The Strawn-Manhattan segment of this line has since been abandoned.

From atop the northernmost pier, looking north along what would have been the ROW, there is nothing to suggest a railroad may have once ran here under different circumstances.

It makes sense that the Wabash didn't feel that it needed two completely different branches to serve Decatur-Chicago, even if through service to St. Louis was the ultimate goal. My guess is that they planned for each railroad in case the other one failed, and thus the bridge piers constructed for the Decatur & State Line were of relatively little consequence since only a bit of other grading was done.

Amazingly though, you can hear train horns, likely from a line about 8 miles south.

The 1870's was a tumultuous time for the railroad industry, as it was the 2nd largest employer in the United States, behind only the agricultural industry. The rapid build up of the railroad network of the past few decades continued, and in fact became much more speculative, as wannabe railroad tycoons proposed routes and sold stocks in many railroad proposals that simply couldn't become viable assets. This was a large cause of the global Panic of 1873.

The northernmost pier is about 15 feet higher than the rest of the nearby ground.
I didn't want to take any pictures from Warner Bridge Rd, as it was quite busy with both cars and trucks, thus I made my way to a boat launch to try and get some wide angle shots. It was my first time using such a lens, and it shows a bit in my photos.

It was difficult to get all the piers into one shot, especially facing the sun. This was the best I could do.

Depending on your perspective, these are either the most interesting or most boring abandoned railroad lines; those which never ran at all. In my mind, the stories of their demise before ever getting a chance to function as a route is quite interesting. But at the same time, at the end of the day, they're nothing more or less than ghost bridge pillars.

As always, I hope you enjoyed today's blog, and thanks for reading!


  1. Fascinating reading and great sleuthing to boot...Very enjoyable

    1. Thanks for your comment. I'm hoping to have more in the future!

  2. I was just at that site an hour or so ago and was rather
    mystified by it. There was no road bed running up to the
    first piling squarely on land in the state park. You’d think the state
    would place some kind of informational sign to explain.
    Then again - it’s Illinois.

    The river must run fairly shallow over that stretch.
    Great research on your part! Thank You -

  3. From LJ Haberkorn's History of Chatsworth published around 1950:

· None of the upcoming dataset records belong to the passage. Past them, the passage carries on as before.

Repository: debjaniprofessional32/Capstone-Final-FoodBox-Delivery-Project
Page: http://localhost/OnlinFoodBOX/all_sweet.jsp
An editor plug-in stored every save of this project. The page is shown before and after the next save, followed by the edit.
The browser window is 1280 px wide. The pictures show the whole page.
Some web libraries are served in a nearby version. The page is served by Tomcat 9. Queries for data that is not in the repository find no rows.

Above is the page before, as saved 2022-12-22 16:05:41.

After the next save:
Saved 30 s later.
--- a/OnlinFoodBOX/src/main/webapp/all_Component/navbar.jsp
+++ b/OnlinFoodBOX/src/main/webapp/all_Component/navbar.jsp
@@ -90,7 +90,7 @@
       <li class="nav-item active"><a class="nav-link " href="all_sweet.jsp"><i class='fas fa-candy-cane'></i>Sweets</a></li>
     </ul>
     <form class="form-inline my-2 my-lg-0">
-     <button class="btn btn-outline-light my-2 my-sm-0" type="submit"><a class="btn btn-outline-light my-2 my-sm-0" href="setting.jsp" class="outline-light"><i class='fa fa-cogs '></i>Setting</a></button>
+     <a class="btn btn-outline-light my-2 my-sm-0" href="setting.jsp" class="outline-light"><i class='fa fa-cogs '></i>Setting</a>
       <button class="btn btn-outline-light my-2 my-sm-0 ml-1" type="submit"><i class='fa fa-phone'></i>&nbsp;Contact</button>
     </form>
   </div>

    "The Wabash Railroad company
    decided to build a railroad from
    Chicago to St. Louis, Mo., which
    they said would run through
    Chatsworth. They employed Mr.
    Charles Weiland to see how much
    money our people would subscribe
    to have this road run through
    here. He saw the people and they
    subscribed quite a sum of money.
    The contract read that rails were
    to be down by a certain date. The
    company surveyors were at work
    .surveying and stakes had been
    driven through the village on 7th
    street, or in other words, the
    street along the west side of the
    sugar factory plot.
    The railroad company failed to
    have these rails laid by this certain
    date, so the subscribors [sic] refused
    to pay what they had subscribed.
    The company knew that
    they could not enforce collections,
    so in order to get even with these
    subscribers they resurveyed the
    road and built it six miles west of
    here through the town of Forrest.
    The large stone piers are still
    standing in the Kankakee river,
    showing where the railroad was to
    cross on its way through Chatsworth.

  4. The stone piers and abutments of the Wabash Bridge 8 miles down river are much more robust. These were built in 1881, ten years later ... Engineers decided to build bigger to handle increasing loads. The piers at the Kankakee River State Park look almost puny in retrospect but still beautiful in my humble opinion.

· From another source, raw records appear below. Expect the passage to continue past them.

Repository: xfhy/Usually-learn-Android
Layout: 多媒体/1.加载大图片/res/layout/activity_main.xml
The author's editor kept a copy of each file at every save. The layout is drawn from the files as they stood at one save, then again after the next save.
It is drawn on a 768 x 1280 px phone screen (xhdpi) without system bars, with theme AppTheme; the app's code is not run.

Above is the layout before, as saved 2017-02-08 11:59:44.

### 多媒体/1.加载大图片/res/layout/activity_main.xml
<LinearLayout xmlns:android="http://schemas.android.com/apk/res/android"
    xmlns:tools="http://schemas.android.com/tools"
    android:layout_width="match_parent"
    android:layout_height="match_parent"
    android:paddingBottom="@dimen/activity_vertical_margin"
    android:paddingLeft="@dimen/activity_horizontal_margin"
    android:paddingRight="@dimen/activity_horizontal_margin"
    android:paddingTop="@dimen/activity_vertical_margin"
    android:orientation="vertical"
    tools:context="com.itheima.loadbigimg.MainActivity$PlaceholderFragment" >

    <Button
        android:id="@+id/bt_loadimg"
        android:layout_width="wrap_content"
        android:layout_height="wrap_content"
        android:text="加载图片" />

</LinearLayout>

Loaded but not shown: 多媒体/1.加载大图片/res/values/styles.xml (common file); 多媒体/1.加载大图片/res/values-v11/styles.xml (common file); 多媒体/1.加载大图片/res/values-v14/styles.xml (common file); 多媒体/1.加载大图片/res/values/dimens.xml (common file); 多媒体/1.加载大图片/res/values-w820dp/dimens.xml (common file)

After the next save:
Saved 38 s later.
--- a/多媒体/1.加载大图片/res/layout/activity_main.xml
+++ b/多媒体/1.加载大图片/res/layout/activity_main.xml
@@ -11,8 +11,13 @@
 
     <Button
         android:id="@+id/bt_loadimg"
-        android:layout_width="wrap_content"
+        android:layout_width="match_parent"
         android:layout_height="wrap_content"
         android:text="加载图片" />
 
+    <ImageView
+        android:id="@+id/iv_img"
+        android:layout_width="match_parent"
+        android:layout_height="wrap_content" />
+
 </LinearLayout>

Post a Comment

Popular posts from this blog

The Underwater Water Slide: Fly Over at Durinrell TikiBad

Choum Tunnel: The Monument to European Stupidity in Africa

Railroad Vocabulary: A List of Words and Phrases Used in the Industry - Updated February 2024